Records from a collection:

Content starts

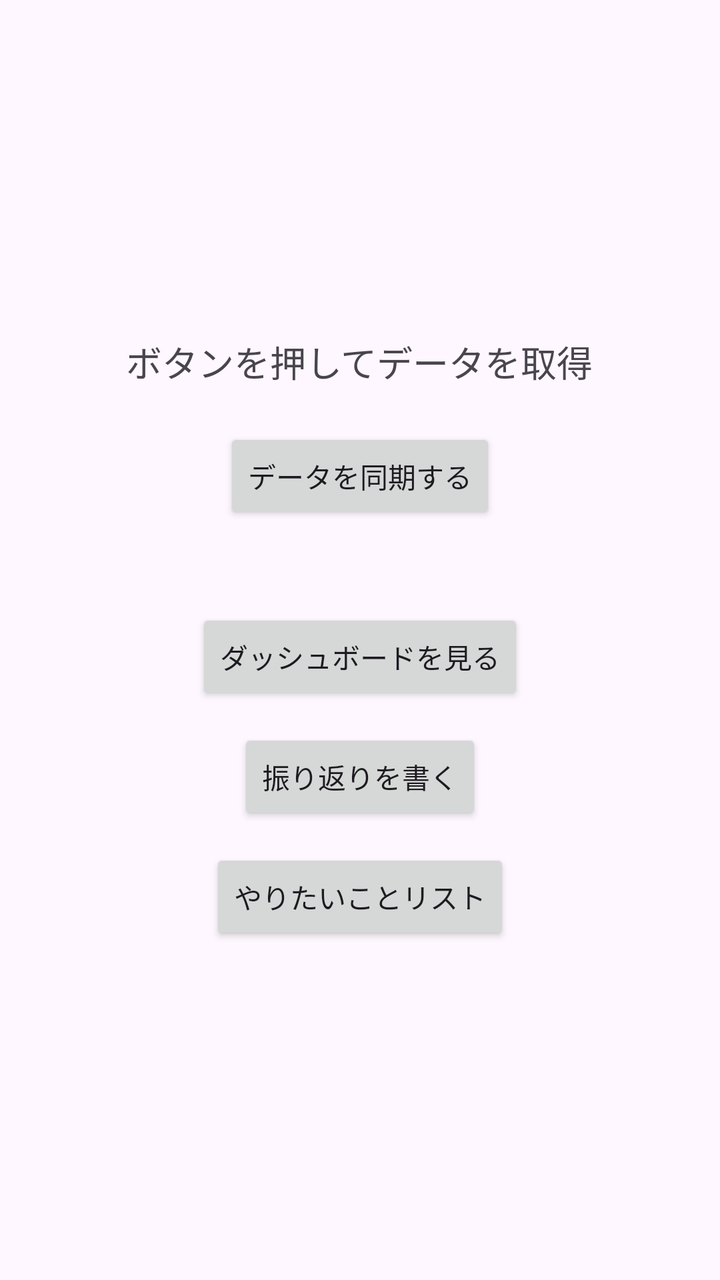
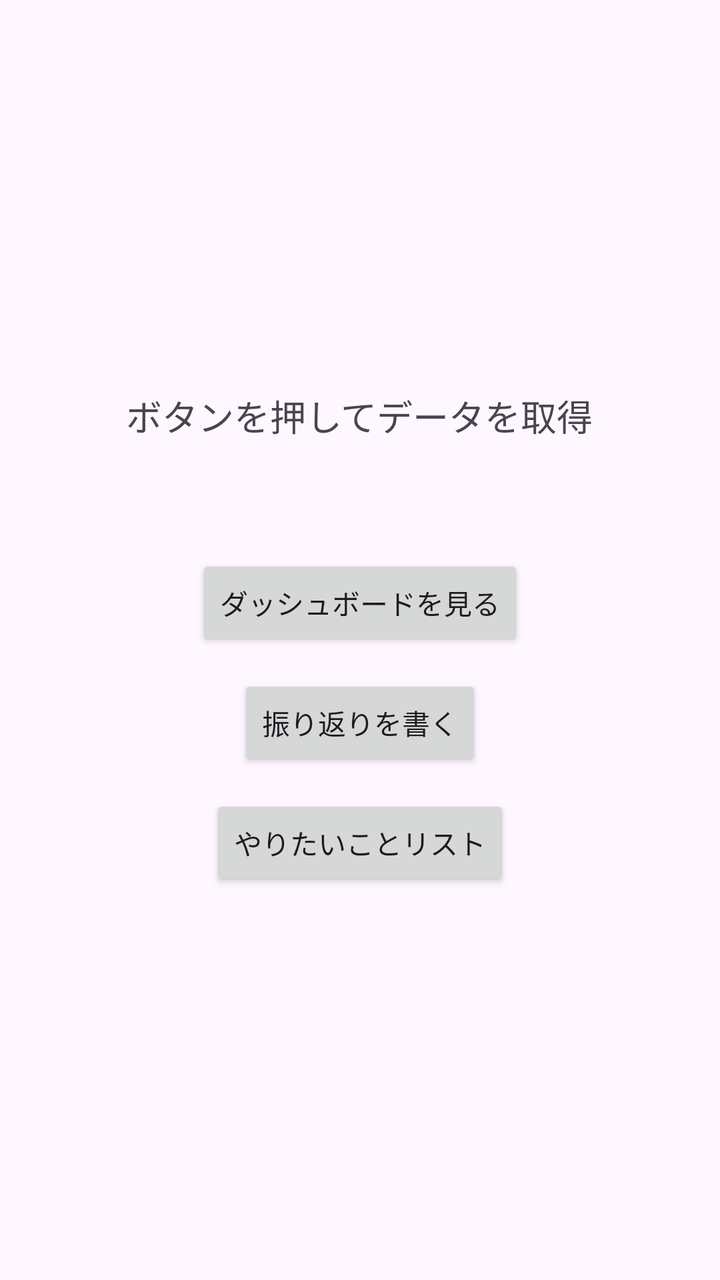

The first picture is an Android layout as it rendered before a commit; the second is the same layout after the commit. The layout source and the unified diff follow.
<!-- AndroidManifest.xml: application theme Theme.MyHealthHub -->
<!-- res/layout/activity_main.xml -->
<?xml version="1.0" encoding="utf-8"?>
<LinearLayout xmlns:android="http://schemas.android.com/apk/res/android"
    android:layout_width="match_parent"
    android:layout_height="match_parent"
    android:orientation="vertical"
    android:gravity="center"
    android:padding="20dp">

    <TextView
        android:id="@+id/statusText"
        android:layout_width="wrap_content"
        android:layout_height="wrap_content"
        android:text="ボタンを押してデータを取得"
        android:textSize="18sp"
        android:layout_marginBottom="20dp" />

    <Button
        android:id="@+id/syncButton"
        android:layout_width="wrap_content"
        android:layout_height="wrap_content"
        android:text="データを同期する" />

    <TextView
        android:id="@+id/lastSyncText"
        android:layout_width="wrap_content"
        android:layout_height="wrap_content"
        android:text=""
        android:textSize="12sp"
        android:textColor="#888888"
        android:layout_marginTop="6dp"
        android:layout_marginBottom="8dp" />

    <Button
        android:id="@+id/dashboardButton"
        android:layout_width="wrap_content"
        android:layout_height="wrap_content"
        android:layout_marginTop="12dp"
        android:text="ダッシュボードを見る" />

    <Button
        android:id="@+id/reflectionButton"
        android:layout_width="wrap_content"
        android:layout_height="wrap_content"
        android:layout_marginTop="12dp"
        android:text="振り返りを書く" />

    <Button
        android:id="@+id/wishListButton"
        android:layout_width="wrap_content"
        android:layout_height="wrap_content"
        android:layout_marginTop="12dp"
        android:text="やりたいことリスト" />

</LinearLayout>
<!-- resources referenced by this layout -->
<resources>
  <style name="Theme.MyHealthHub" parent="Base.Theme.MyHealthHub" />
  <style name="Base.Theme.MyHealthHub" parent="Theme.Material3.DayNight.NoActionBar">
          
          
      </style>
</resources>

<!-- the commit's change to res/layout/activity_main.xml (unified diff, before → after) -->
@@ -14,12 +14,6 @@
         android:textSize="18sp"
         android:layout_marginBottom="20dp" />
 
-    <Button
-        android:id="@+id/syncButton"
-        android:layout_width="wrap_content"
-        android:layout_height="wrap_content"
-        android:text="データを同期する" />
-
     <TextView
         android:id="@+id/lastSyncText"
         android:layout_width="wrap_content"
@@ -27,7 +21,6 @@
         android:text=""
         android:textSize="12sp"
         android:textColor="#888888"
-        android:layout_marginTop="6dp"
         android:layout_marginBottom="8dp" />
 
     <Button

Content ends

Work instructions >>
Find the number of lines in the data above that contain "textSize". Please give that number alone.

Task response >>
4